Missions is not always easy. Although I have been blessed with wonderful living conditions during my stay, it is still not the same as home. Sometimes it is uncomfortable simply because it’s different—it is like the uncomfortable sensation on the tongue when you get a bite with a little too much pepper. It is not all spiritual highs but sometimes it’s doing mundane things like trying to get the curry stain off your fingernails. But there is something satisfying about it. When you’re hungry for curry, there is really nothing else that will sate the craving. The Lord put a desire in my heart to serve in some capacity in missions and although I am still in Suriname, I find my mind wandering ahead thinking “this can’t be the end of this experience. I have just begun to learn. Lord, please make a way for me to go on AIM again.” It is already under my skin. There is something so rewarding about seeing people from another nation experience the moving of the Holy Ghost the same way as we do at home.

I don’t know that I have really made a terribly great contribution to the work here during this time. Honestly, I am more likely the recipient of many lessons. I hope I have been a help to the missionaries and the church here, but I see how AIM has really caused me to look introspectively and realize things I need to do to develop myself. When I go home, I must aggressively work at learning to play the piano, I need to take a course on Windows programs (I can be more useful in missions if I am more computer literate) and I need to start studying another language (this only speaking English thing, is lame). I have also learned that I may have some ability to teach. I have been blessed to have the opportunity to speak at ladies’ meetings and teach in GATS Bible School classes. I am not a fantastic teacher by any means, but I think it is something I can further develop and I have found I really enjoy sharing the Bible with others. Being here has also confirmed a choice I made recently to further my education by enrolling in a Bachelor of Health Administration program. This will expand on my nursing background and I can see parallels in the material that will be useful in ministry.

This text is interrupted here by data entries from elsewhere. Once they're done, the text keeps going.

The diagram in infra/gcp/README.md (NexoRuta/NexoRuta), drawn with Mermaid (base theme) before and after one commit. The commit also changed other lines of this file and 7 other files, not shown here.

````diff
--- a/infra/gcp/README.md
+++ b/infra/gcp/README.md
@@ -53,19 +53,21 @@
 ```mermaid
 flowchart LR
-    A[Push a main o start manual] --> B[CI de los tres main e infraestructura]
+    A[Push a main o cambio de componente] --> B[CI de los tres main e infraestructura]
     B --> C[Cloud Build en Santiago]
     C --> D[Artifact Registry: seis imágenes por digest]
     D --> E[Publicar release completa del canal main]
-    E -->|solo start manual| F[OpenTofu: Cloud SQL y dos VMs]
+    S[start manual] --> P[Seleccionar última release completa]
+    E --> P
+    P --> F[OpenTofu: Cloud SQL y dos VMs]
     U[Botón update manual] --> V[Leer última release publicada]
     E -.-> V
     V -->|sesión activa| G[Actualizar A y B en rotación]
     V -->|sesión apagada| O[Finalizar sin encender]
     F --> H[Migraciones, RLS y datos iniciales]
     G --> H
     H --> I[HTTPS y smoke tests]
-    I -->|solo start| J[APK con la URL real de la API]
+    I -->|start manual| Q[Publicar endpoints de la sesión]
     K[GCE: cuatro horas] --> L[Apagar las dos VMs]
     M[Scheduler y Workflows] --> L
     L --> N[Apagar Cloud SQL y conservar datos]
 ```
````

To those who have supported me on the AIM journey, I thought that you were simply supporting me to work in the field of Suriname, and that is true. But more than I initially realized, you were investing in me as a person. I pray that the Lord will help me to continue to educate myself and grow in wisdom and knowledge. I will take the things I have learned with me and hopefully use them for the Kingdom of God at home.  Also in the long run, I hope to use them on the mission field when I go on AIM again, God willing. So, thank you to my partners for investing, not only in the people of Suriname, but also in me personally.

So, if missions is like curry…I think I have another craving!